[Entries taken from a collection]
####################

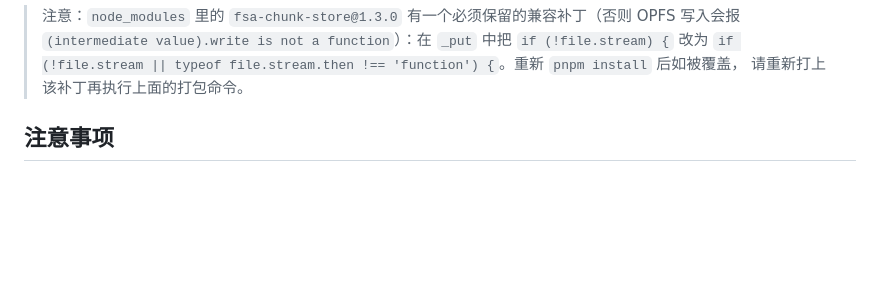
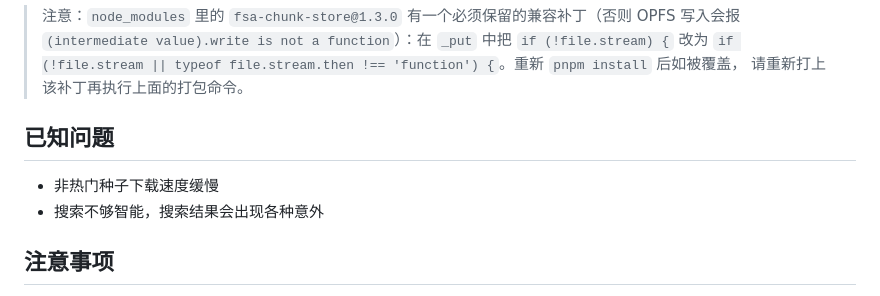
Before and after one commit to CandyD-1992/mikanime-stream, a Markdown page: README.md, the part around the change. GitHub-like rendering; blank space fills up the shorter version.

Commit message:
更新说明

```diff
--- a/README.md
+++ b/README.md
@@ -96,6 +96,10 @@ pnpm build:mediabunny
 > `(intermediate value).write is not a function`）：在 `_put` 中把 `if (!file.stream) {` 改为
 > `if (!file.stream || typeof file.stream.then !== 'function') {`。重新 `pnpm install` 后如被覆盖，
 > 请重新打上该补丁再执行上面的打包命令。
+## 已知问题
+
+- 非热门种子下载速度缓慢
+- 搜索不够智能，搜索结果会出现各种意外
 
 ## 注意事项
 
```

####################

• What the exercise asks: Copy the lines above exactly and exclude every image.

• Expected answer:
Before and after one commit to CandyD-1992/mikanime-stream, a Markdown page: README.md, the part around the change. GitHub-like rendering; blank space fills up the shorter version.

Commit message:
更新说明

```diff
--- a/README.md
+++ b/README.md
@@ -96,6 +96,10 @@ pnpm build:mediabunny
 > `(intermediate value).write is not a function`）：在 `_put` 中把 `if (!file.stream) {` 改为
 > `if (!file.stream || typeof file.stream.then !== 'function') {`。重新 `pnpm install` 后如被覆盖，
 > 请重新打上该补丁再执行上面的打包命令。
+## 已知问题
+
+- 非热门种子下载速度缓慢
+- 搜索不够智能，搜索结果会出现各种意外
 
 ## 注意事项
 
```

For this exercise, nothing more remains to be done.